### TASK REQUIREMENTS
You are asked to repeat the listing word for word and to leave out its pictures.

### RECORDS FOR PROCESSING

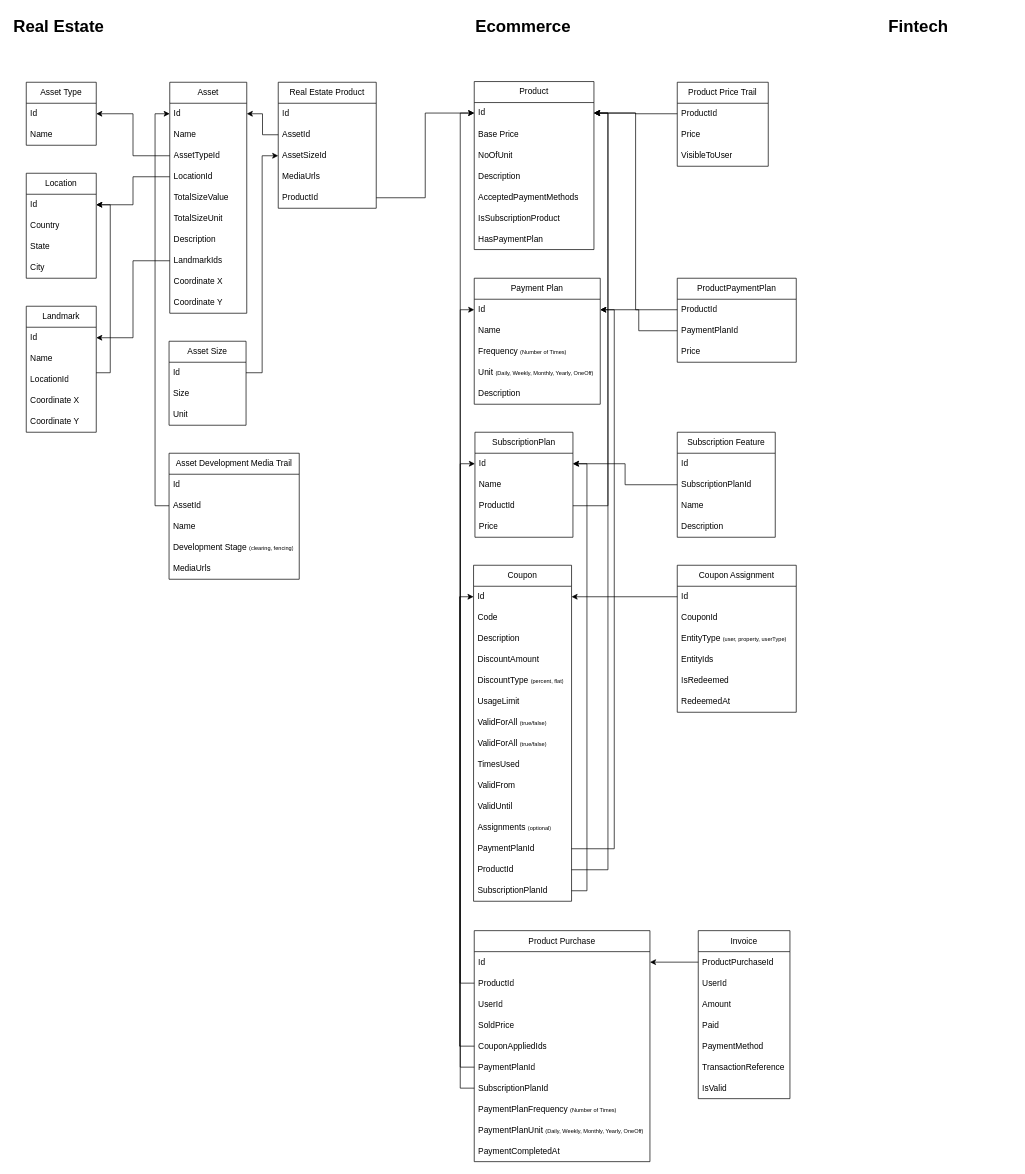
This is sellperty.drawio from isaac-code/diagrams, a draw.io file, before an edit. Source tidied: cells renumbered, new cells numbered last; positions are measured from the earlier drawing's top-left corner, leaving out a move shared by most shapes. Both pictures are drawn from the tidied source at 70%, with x=0, y=0 at pixel (12, 12).
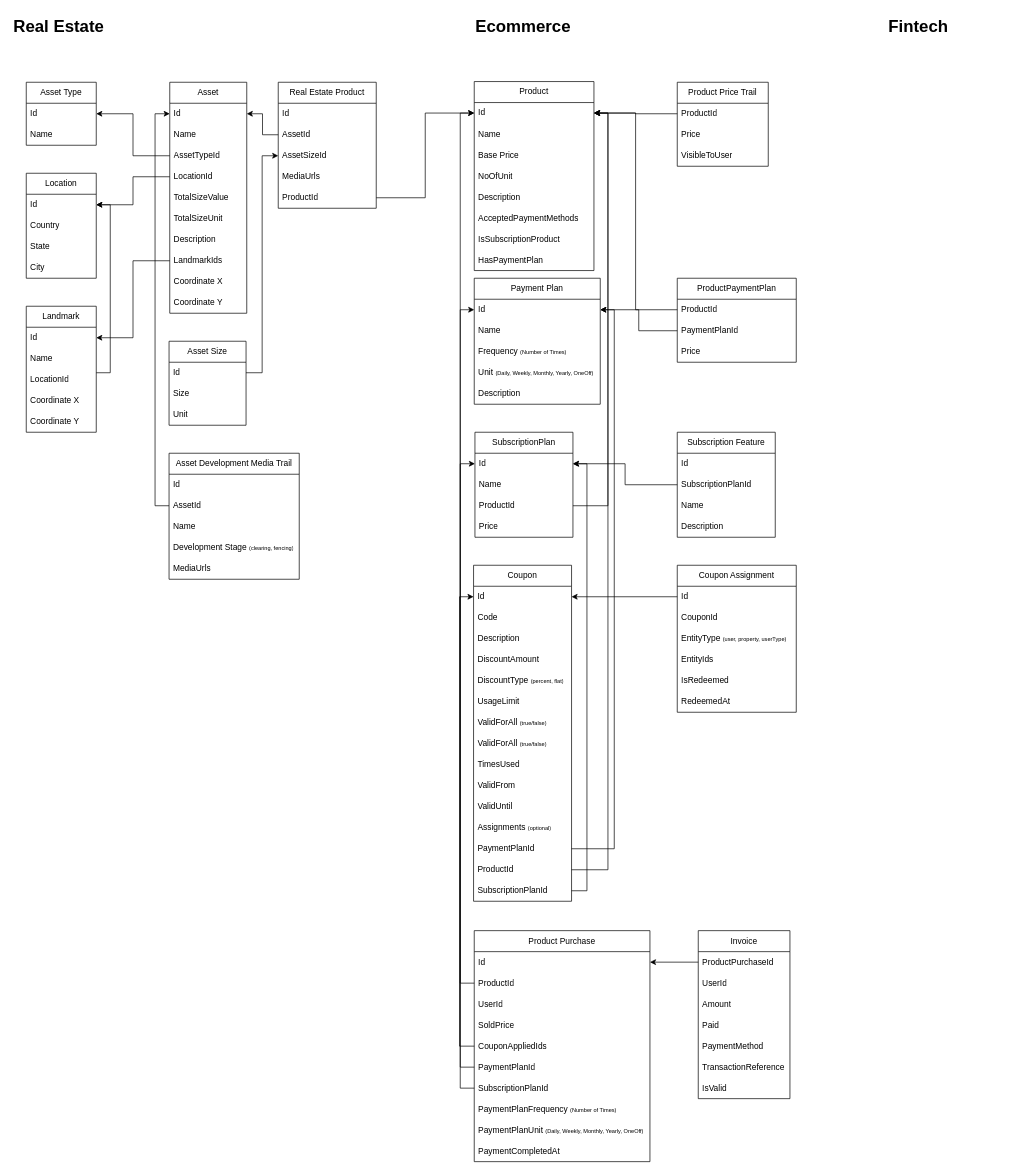
The same page after the edit.

Diff of the diagram source:
```diff
@@
     <mxCell id="31" value="Product" style="swimlane;fontStyle=0;horizontal=1;startSize=30;whiteSpace=wrap;html=1;" parent="1" vertex="1">
-      <mxGeometry x="660" y="99" width="171" height="240" as="geometry" />
+      <mxGeometry x="660" y="99" width="171" height="270" as="geometry" />
     </mxCell>
@@
+    <mxCell id="142" value="Name" style="text;strokeColor=none;fillColor=none;align=left;verticalAlign=middle;spacingLeft=4;spacingRight=4;overflow=hidden;whiteSpace=wrap;html=1;" parent="31" vertex="1">
+      <mxGeometry y="60" width="171" height="30" as="geometry" />
+    </mxCell>
     <mxCell id="33" value="Base Price" style="text;strokeColor=none;fillColor=none;align=left;verticalAlign=middle;spacingLeft=4;spacingRight=4;overflow=hidden;whiteSpace=wrap;html=1;" parent="31" vertex="1">
-      <mxGeometry y="60" width="171" height="30" as="geometry" />
+      <mxGeometry y="90" width="171" height="30" as="geometry" />
     </mxCell>
     <mxCell id="34" value="NoOfUnit" style="text;strokeColor=none;fillColor=none;align=left;verticalAlign=middle;spacingLeft=4;spacingRight=4;overflow=hidden;whiteSpace=wrap;html=1;" parent="31" vertex="1">
-      <mxGeometry y="90" width="171" height="30" as="geometry" />
+      <mxGeometry y="120" width="171" height="30" as="geometry" />
     </mxCell>
     <mxCell id="35" value="Description" style="text;strokeColor=none;fillColor=none;align=left;verticalAlign=middle;spacingLeft=4;spacingRight=4;overflow=hidden;whiteSpace=wrap;html=1;" parent="31" vertex="1">
-      <mxGeometry y="120" width="171" height="30" as="geometry" />
+      <mxGeometry y="150" width="171" height="30" as="geometry" />
     </mxCell>
     <mxCell id="36" value="AcceptedPaymentMethods" style="text;strokeColor=none;fillColor=none;align=left;verticalAlign=middle;spacingLeft=4;spacingRight=4;overflow=hidden;whiteSpace=wrap;html=1;" parent="31" vertex="1">
-      <mxGeometry y="150" width="171" height="30" as="geometry" />
+      <mxGeometry y="180" width="171" height="30" as="geometry" />
     </mxCell>
     <mxCell id="37" value="IsSubscriptionProduct" style="text;strokeColor=none;fillColor=none;align=left;verticalAlign=middle;spacingLeft=4;spacingRight=4;overflow=hidden;whiteSpace=wrap;html=1;" parent="31" vertex="1">
-      <mxGeometry y="180" width="171" height="30" as="geometry" />
+      <mxGeometry y="210" width="171" height="30" as="geometry" />
     </mxCell>
     <mxCell id="38" value="HasPaymentPlan" style="text;strokeColor=none;fillColor=none;align=left;verticalAlign=middle;spacingLeft=4;spacingRight=4;overflow=hidden;whiteSpace=wrap;html=1;" parent="31" vertex="1">
-      <mxGeometry y="210" width="171" height="30" as="geometry" />
+      <mxGeometry y="240" width="171" height="30" as="geometry" />
     </mxCell>
```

### SOLUTION FOR THIS EXERCISE
This is sellperty.drawio from isaac-code/diagrams, a draw.io file, before an edit. Source tidied: cells renumbered, new cells numbered last; positions are measured from the earlier drawing's top-left corner, leaving out a move shared by most shapes. Both pictures are drawn from the tidied source at 70%, with x=0, y=0 at pixel (12, 12).
The same page after the edit.

Diff of the diagram source:
```diff
@@
     <mxCell id="31" value="Product" style="swimlane;fontStyle=0;horizontal=1;startSize=30;whiteSpace=wrap;html=1;" parent="1" vertex="1">
-      <mxGeometry x="660" y="99" width="171" height="240" as="geometry" />
+      <mxGeometry x="660" y="99" width="171" height="270" as="geometry" />
     </mxCell>
@@
+    <mxCell id="142" value="Name" style="text;strokeColor=none;fillColor=none;align=left;verticalAlign=middle;spacingLeft=4;spacingRight=4;overflow=hidden;whiteSpace=wrap;html=1;" parent="31" vertex="1">
+      <mxGeometry y="60" width="171" height="30" as="geometry" />
+    </mxCell>
     <mxCell id="33" value="Base Price" style="text;strokeColor=none;fillColor=none;align=left;verticalAlign=middle;spacingLeft=4;spacingRight=4;overflow=hidden;whiteSpace=wrap;html=1;" parent="31" vertex="1">
-      <mxGeometry y="60" width="171" height="30" as="geometry" />
+      <mxGeometry y="90" width="171" height="30" as="geometry" />
     </mxCell>
     <mxCell id="34" value="NoOfUnit" style="text;strokeColor=none;fillColor=none;align=left;verticalAlign=middle;spacingLeft=4;spacingRight=4;overflow=hidden;whiteSpace=wrap;html=1;" parent="31" vertex="1">
-      <mxGeometry y="90" width="171" height="30" as="geometry" />
+      <mxGeometry y="120" width="171" height="30" as="geometry" />
     </mxCell>
     <mxCell id="35" value="Description" style="text;strokeColor=none;fillColor=none;align=left;verticalAlign=middle;spacingLeft=4;spacingRight=4;overflow=hidden;whiteSpace=wrap;html=1;" parent="31" vertex="1">
-      <mxGeometry y="120" width="171" height="30" as="geometry" />
+      <mxGeometry y="150" width="171" height="30" as="geometry" />
     </mxCell>
     <mxCell id="36" value="AcceptedPaymentMethods" style="text;strokeColor=none;fillColor=none;align=left;verticalAlign=middle;spacingLeft=4;spacingRight=4;overflow=hidden;whiteSpace=wrap;html=1;" parent="31" vertex="1">
-      <mxGeometry y="150" width="171" height="30" as="geometry" />
+      <mxGeometry y="180" width="171" height="30" as="geometry" />
     </mxCell>
     <mxCell id="37" value="IsSubscriptionProduct" style="text;strokeColor=none;fillColor=none;align=left;verticalAlign=middle;spacingLeft=4;spacingRight=4;overflow=hidden;whiteSpace=wrap;html=1;" parent="31" vertex="1">
-      <mxGeometry y="180" width="171" height="30" as="geometry" />
+      <mxGeometry y="210" width="171" height="30" as="geometry" />
     </mxCell>
     <mxCell id="38" value="HasPaymentPlan" style="text;strokeColor=none;fillColor=none;align=left;verticalAlign=middle;spacingLeft=4;spacingRight=4;overflow=hidden;whiteSpace=wrap;html=1;" parent="31" vertex="1">
-      <mxGeometry y="210" width="171" height="30" as="geometry" />
+      <mxGeometry y="240" width="171" height="30" as="geometry" />
     </mxCell>
```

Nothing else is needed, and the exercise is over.